(Problem statement):
When a line of the records below contains the string "amet", copy that whole line.

(Information given):
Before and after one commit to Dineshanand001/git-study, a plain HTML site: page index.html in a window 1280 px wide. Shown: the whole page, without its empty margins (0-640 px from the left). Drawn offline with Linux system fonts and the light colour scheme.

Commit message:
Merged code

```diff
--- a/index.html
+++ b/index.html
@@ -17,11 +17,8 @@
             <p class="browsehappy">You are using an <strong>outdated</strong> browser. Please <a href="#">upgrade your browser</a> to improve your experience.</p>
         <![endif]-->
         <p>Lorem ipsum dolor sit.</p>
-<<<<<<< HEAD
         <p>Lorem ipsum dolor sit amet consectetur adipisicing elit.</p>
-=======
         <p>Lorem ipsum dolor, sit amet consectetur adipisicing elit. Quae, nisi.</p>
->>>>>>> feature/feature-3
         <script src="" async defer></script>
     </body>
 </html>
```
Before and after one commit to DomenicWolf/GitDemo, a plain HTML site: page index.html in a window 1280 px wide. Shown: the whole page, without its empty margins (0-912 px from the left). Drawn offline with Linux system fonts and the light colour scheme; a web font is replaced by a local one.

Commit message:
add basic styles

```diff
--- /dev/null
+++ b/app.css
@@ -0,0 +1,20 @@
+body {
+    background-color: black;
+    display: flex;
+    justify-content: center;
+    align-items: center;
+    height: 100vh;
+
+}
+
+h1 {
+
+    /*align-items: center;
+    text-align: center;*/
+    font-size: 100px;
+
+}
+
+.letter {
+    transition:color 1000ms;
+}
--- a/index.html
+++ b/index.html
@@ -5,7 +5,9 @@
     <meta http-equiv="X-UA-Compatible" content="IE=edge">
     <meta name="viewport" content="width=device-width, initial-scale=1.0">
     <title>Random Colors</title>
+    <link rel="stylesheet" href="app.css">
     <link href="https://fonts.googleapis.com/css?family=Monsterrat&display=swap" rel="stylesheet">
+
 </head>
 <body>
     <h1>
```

(Written solution):
         <p>Lorem ipsum dolor sit amet consectetur adipisicing elit.</p>
         <p>Lorem ipsum dolor, sit amet consectetur adipisicing elit. Quae, nisi.</p>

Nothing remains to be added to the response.